If you’ve been following along with my blog posts, you will have seen Positioning – Part 1, Positioning – Part 2 and Positioning – Part 3. These posts were mainly discussing positioning your motorcycle for maximum view and visibility while riding in a straight line. I purposely did not cover positioning on corners because it is a subject which deservers a post of its own. In fact, it deserves three! This is part one of that series on motorcycle cornering. Remember, to be informed as new posts are made, you can subscribe here! Continue reading Motorcycle Cornering. Positioning for Safety – Part 1
I will wrap up this series of three posts on positioning with a couple of places you don’t want to occupy in the road. But! We will not have finished with the subject of positioning! Later in the blog, I will cover the large subject of positioning when it comes to cornering on a motorcycle. This is a large, but tremendously useful subject which deserves its own set of posts.
So, let’s wrap this series up with those places we don’t wish to be when on the road:
The Triangle of Death
Greetings, fellow riders! This post is a continuation of the topics introduced in my last post: Positioning – Part One. I would encourage you to read that post, if you haven’t previously, before returning to continue.
You may remember that in my previous post on positioning, we had established a “default” position to maintain in the road unless external influences force us to consider deviating from it. I had outlined three things that may cause use to deviate from our default position:
- When doing so would give us a better view of the road, and traffic/hazards ahead.
- When doing so would give another road user a better view of us. I call this “presenting” to a potential hazard.
- When doing so would give us a greater “buffer zone” between a perceived hazard and us.

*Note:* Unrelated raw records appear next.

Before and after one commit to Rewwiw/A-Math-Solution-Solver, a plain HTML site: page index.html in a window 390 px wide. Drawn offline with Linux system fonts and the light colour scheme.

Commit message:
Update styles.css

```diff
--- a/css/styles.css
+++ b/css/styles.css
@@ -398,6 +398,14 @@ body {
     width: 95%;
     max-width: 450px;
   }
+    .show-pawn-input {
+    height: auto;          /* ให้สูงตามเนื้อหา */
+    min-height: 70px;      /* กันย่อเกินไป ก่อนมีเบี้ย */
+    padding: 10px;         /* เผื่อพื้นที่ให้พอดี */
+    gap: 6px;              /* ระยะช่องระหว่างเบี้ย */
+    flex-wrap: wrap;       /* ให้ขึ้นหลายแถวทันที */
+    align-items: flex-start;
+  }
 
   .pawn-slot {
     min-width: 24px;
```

Let’s ease back into things with a couple of simple examples of the above: Continue reading Positioning – Part Two
Today, I’d like to talk about a subject that truly transformed my riding.

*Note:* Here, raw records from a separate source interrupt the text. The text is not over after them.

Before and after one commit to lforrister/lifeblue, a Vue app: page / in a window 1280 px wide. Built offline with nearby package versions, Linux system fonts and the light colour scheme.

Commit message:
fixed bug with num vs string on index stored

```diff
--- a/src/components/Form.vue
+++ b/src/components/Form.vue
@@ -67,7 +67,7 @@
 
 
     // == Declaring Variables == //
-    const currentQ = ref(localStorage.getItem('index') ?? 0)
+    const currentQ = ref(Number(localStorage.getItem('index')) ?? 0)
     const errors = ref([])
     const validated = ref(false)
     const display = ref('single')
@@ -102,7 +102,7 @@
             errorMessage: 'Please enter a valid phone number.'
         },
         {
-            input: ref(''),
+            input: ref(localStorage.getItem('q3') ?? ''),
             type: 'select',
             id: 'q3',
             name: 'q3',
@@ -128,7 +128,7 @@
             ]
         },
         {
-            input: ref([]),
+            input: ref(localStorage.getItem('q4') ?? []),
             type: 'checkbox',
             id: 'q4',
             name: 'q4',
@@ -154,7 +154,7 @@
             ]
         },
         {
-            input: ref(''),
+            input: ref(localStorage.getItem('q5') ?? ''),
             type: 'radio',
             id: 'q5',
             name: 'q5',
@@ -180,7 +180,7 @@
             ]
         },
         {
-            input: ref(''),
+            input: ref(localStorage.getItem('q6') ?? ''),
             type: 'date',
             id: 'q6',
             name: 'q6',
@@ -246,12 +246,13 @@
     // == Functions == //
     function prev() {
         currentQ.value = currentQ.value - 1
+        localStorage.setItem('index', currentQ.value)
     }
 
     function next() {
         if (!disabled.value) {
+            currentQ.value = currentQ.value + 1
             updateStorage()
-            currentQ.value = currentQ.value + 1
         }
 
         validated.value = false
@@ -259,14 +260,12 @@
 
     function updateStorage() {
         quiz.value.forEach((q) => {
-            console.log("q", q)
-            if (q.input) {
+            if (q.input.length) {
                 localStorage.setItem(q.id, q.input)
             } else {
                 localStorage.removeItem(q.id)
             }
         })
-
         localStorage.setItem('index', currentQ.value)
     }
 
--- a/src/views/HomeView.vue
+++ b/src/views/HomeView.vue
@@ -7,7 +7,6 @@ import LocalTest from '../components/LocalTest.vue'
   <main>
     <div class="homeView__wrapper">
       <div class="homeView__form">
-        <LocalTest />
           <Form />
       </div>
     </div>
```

I am almost ashamed to admit that, early in my motorcycle “career”, I rode daily for twenty years without having any concept of what positioning was.
It was only when I embarked on my advanced training that the subject was introduced to me, and it is no exaggeration to say that it completely transformed my riding.
After having received some excellent training from my instructors, and putting the principles into practice, I was amazed at just how much I could now see, and how much sooner I was seeing it. And, conversely, I was amazed at just how much information I had been missing through all those years of riding before. Information that was there for the taking if only I knew where to find it!
It also made riding a much less stressful experience because I was seeing things so much earlier than I previously had — and people were seeing me much sooner as well.
I hope you’ll forgive my enthusiasm about this subject, but it truly was an “eye-opening” experience for me. I hope it can do the same for you.
As the subject of positioning is a large one, and it is of so much importance, I have split the subject into multiple posts. This post introduces part one. Continue reading Positioning – Part One